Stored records
◆ ◆ ◆

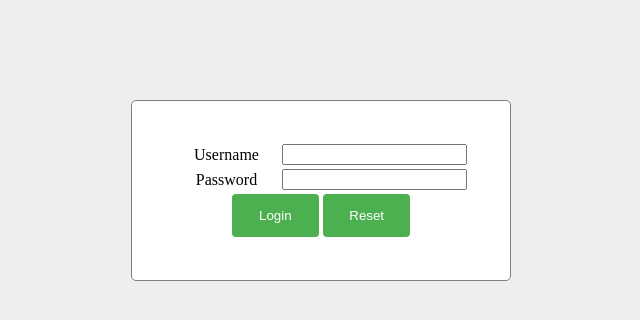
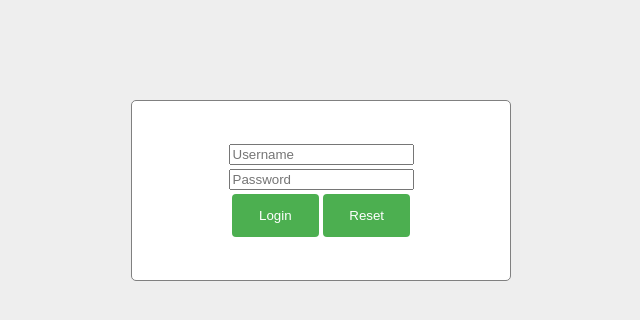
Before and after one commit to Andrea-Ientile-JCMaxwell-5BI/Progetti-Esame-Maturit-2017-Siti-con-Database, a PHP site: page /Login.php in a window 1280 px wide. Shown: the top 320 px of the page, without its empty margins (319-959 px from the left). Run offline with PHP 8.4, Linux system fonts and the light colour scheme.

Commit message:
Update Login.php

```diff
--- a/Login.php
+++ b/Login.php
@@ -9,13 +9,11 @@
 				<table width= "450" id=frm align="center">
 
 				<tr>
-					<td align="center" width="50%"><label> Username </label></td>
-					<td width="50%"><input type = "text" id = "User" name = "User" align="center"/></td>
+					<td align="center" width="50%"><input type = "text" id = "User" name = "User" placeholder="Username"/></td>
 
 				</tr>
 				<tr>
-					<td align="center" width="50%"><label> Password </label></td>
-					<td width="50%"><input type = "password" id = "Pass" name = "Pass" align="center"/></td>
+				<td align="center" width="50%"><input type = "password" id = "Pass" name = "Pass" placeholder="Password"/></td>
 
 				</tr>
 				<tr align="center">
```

◆ ◆ ◆

WORK INSTRUCTION -
Copy the lines above that hold the word "Login".

ANSWER SECTION -
Before and after one commit to Andrea-Ientile-JCMaxwell-5BI/Progetti-Esame-Maturit-2017-Siti-con-Database, a PHP site: page /Login.php in a window 1280 px wide. Shown: the top 320 px of the page, without its empty margins (319-959 px from the left). Run offline with PHP 8.4, Linux system fonts and the light colour scheme.
Update Login.php
--- a/Login.php
+++ b/Login.php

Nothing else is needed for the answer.